* **Work request**
Write out the entries below exactly as they stand. Skip every image.

________

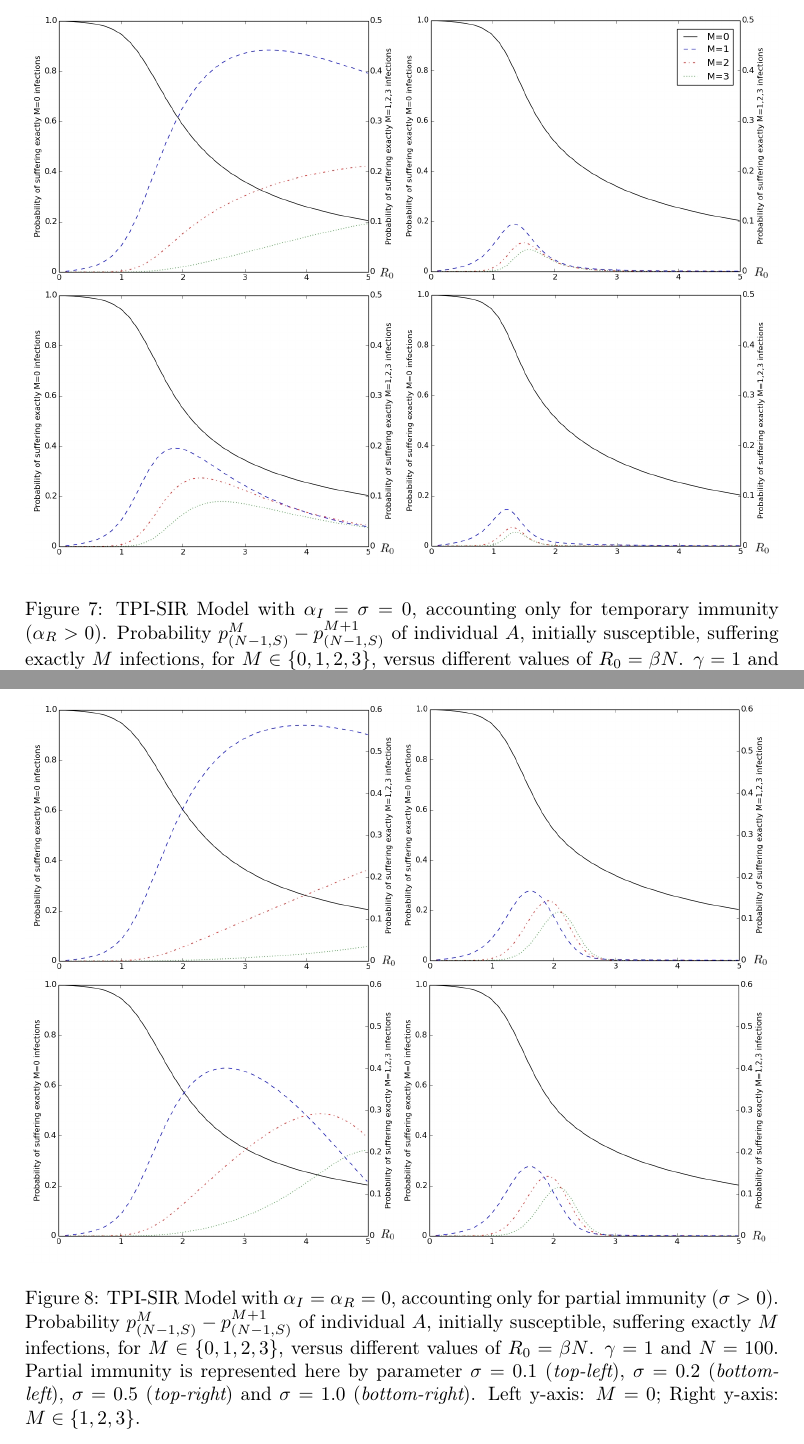
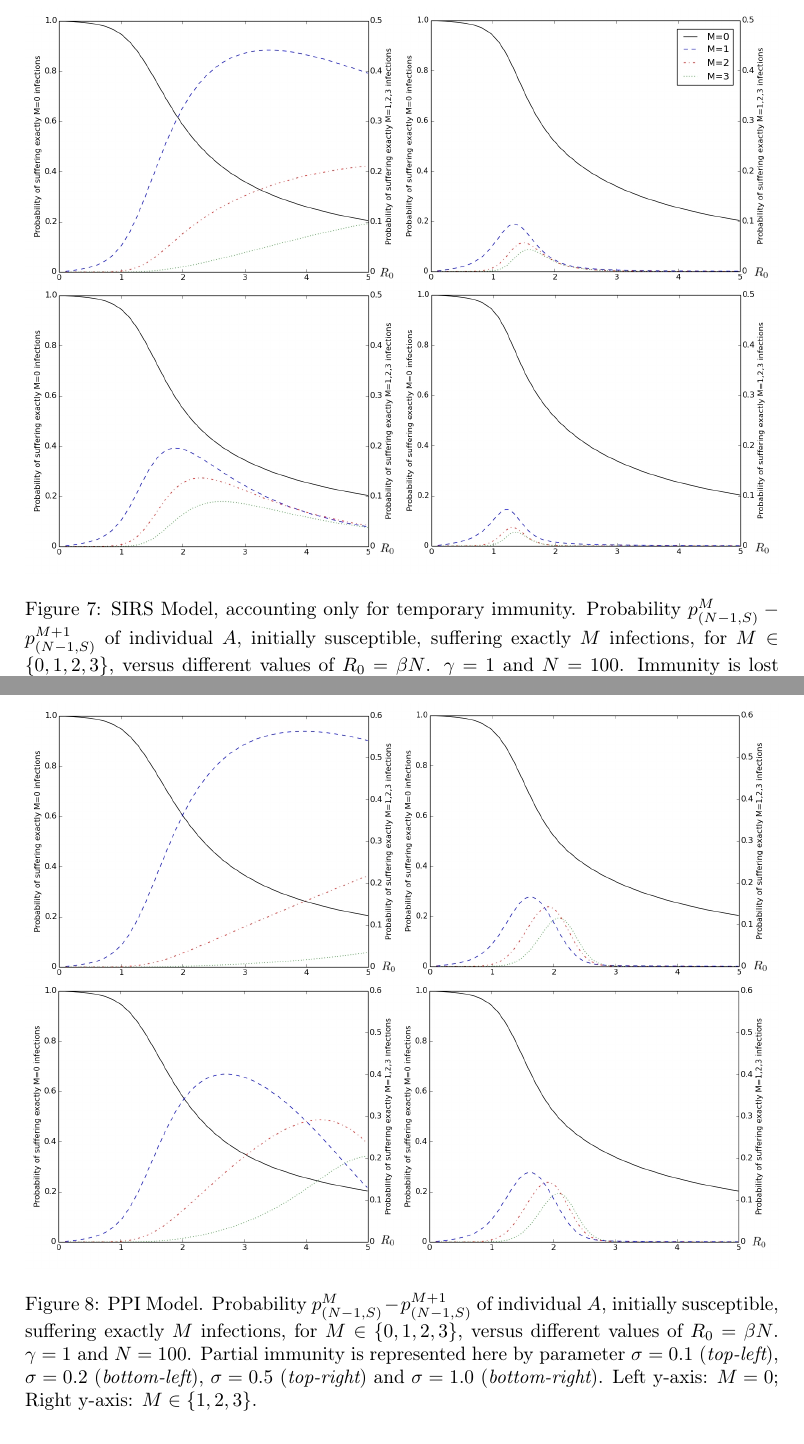
Before and after one commit to matml/ReinfectionProbability, a LaTeX paper (Manuscript/ReinfectionProbability.tex): two parts of pages 23 and 24 of 36, joined at a grey line, cut at the place of the change. Compiled offline with pdfLaTeX.

Commit message:
New captions

```diff
--- a/Manuscript/ReinfectionProbability.tex
+++ b/Manuscript/ReinfectionProbability.tex
@@ -982,7 +982,7 @@ E[Y] &=& (N-1)p_{(m-1,S)}+p_{(m-1,I)}.
 \begin{figure}[h!]
   \centering
  \includegraphics[width=\textwidth]{SIRS.jpg}
- \caption{TPI-SIR Model with $\alpha_I=\sigma=0$, accounting only for temporary immunity ($\alpha_R>0$). Probability $p_{(N-1,S)}^M-p_{(N-1,S)}^{M+1}$ of individual $A$, initially susceptible, suffering exactly $M$ infections, for $M\in\{0,1,2,3\}$, versus different values of $R_0=\beta N$. $\gamma=1$ and $N=100$. Immunity is lost at rate
+ \caption{SIRS Model, accounting only for temporary immunity. Probability $p_{(N-1,S)}^M-p_{(N-1,S)}^{M+1}$ of individual $A$, initially susceptible, suffering exactly $M$ infections, for $M\in\{0,1,2,3\}$, versus different values of $R_0=\beta N$. $\gamma=1$ and $N=100$. Immunity is lost at rate
 $\alpha_R=0.1$ ({\it top-left}), $\alpha_R=0.2$ ({\it bottom-left}), $\alpha_R=0.5$ ({\it top-right}) and $\alpha_R=1.0$ ({\it bottom-right}).
 Left y-axis: $M=0$; Right y-axis: $M\in\{1,2,3\}$.}
   \label{fig:sirs}
@@ -991,7 +991,7 @@ Left y-axis: $M=0$; Right y-axis: $M\in\{1,2,3\}$.}
 \begin{figure}[h!]
   \centering
  \includegraphics[width=\textwidth]{SIRI.jpg}
- \caption{TPI-SIR Model with $\alpha_I=\alpha_R=0$, accounting only for partial immunity ($\sigma>0$). Probability $p_{(N-1,S)}^M-p_{(N-1,S)}^{M+1}$ of individual $A$, initially susceptible, suffering exactly $M$ infections, for $M\in\{0,1,2,3\}$, versus different values of $R_0=\beta N$. $\gamma=1$ and $N=100$.
+ \caption{PPI Model. Probability $p_{(N-1,S)}^M-p_{(N-1,S)}^{M+1}$ of individual $A$, initially susceptible, suffering exactly $M$ infections, for $M\in\{0,1,2,3\}$, versus different values of $R_0=\beta N$. $\gamma=1$ and $N=100$.
 Partial immunity is represented here by parameter $\sigma=0.1$ ({\it top-left}), $\sigma=0.2$ ({\it bottom-left}), $\sigma=0.5$ ({\it top-right}) and
 $\sigma=1.0$ ({\it bottom-right}). Left y-axis: $M=0$; Right y-axis: $M\in\{1,2,3\}$.}
  \label{fig:siri}
```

________

* **Task answer**
Before and after one commit to matml/ReinfectionProbability, a LaTeX paper (Manuscript/ReinfectionProbability.tex): two parts of pages 23 and 24 of 36, joined at a grey line, cut at the place of the change. Compiled offline with pdfLaTeX.

Commit message:
New captions

```diff
--- a/Manuscript/ReinfectionProbability.tex
+++ b/Manuscript/ReinfectionProbability.tex
@@ -982,7 +982,7 @@ E[Y] &=& (N-1)p_{(m-1,S)}+p_{(m-1,I)}.
 \begin{figure}[h!]
   \centering
  \includegraphics[width=\textwidth]{SIRS.jpg}
- \caption{TPI-SIR Model with $\alpha_I=\sigma=0$, accounting only for temporary immunity ($\alpha_R>0$). Probability $p_{(N-1,S)}^M-p_{(N-1,S)}^{M+1}$ of individual $A$, initially susceptible, suffering exactly $M$ infections, for $M\in\{0,1,2,3\}$, versus different values of $R_0=\beta N$. $\gamma=1$ and $N=100$. Immunity is lost at rate
+ \caption{SIRS Model, accounting only for temporary immunity. Probability $p_{(N-1,S)}^M-p_{(N-1,S)}^{M+1}$ of individual $A$, initially susceptible, suffering exactly $M$ infections, for $M\in\{0,1,2,3\}$, versus different values of $R_0=\beta N$. $\gamma=1$ and $N=100$. Immunity is lost at rate
 $\alpha_R=0.1$ ({\it top-left}), $\alpha_R=0.2$ ({\it bottom-left}), $\alpha_R=0.5$ ({\it top-right}) and $\alpha_R=1.0$ ({\it bottom-right}).
 Left y-axis: $M=0$; Right y-axis: $M\in\{1,2,3\}$.}
   \label{fig:sirs}
@@ -991,7 +991,7 @@ Left y-axis: $M=0$; Right y-axis: $M\in\{1,2,3\}$.}
 \begin{figure}[h!]
   \centering
  \includegraphics[width=\textwidth]{SIRI.jpg}
- \caption{TPI-SIR Model with $\alpha_I=\alpha_R=0$, accounting only for partial immunity ($\sigma>0$). Probability $p_{(N-1,S)}^M-p_{(N-1,S)}^{M+1}$ of individual $A$, initially susceptible, suffering exactly $M$ infections, for $M\in\{0,1,2,3\}$, versus different values of $R_0=\beta N$. $\gamma=1$ and $N=100$.
+ \caption{PPI Model. Probability $p_{(N-1,S)}^M-p_{(N-1,S)}^{M+1}$ of individual $A$, initially susceptible, suffering exactly $M$ infections, for $M\in\{0,1,2,3\}$, versus different values of $R_0=\beta N$. $\gamma=1$ and $N=100$.
 Partial immunity is represented here by parameter $\sigma=0.1$ ({\it top-left}), $\sigma=0.2$ ({\it bottom-left}), $\sigma=0.5$ ({\it top-right}) and
 $\sigma=1.0$ ({\it bottom-right}). Left y-axis: $M=0$; Right y-axis: $M\in\{1,2,3\}$.}
  \label{fig:siri}
```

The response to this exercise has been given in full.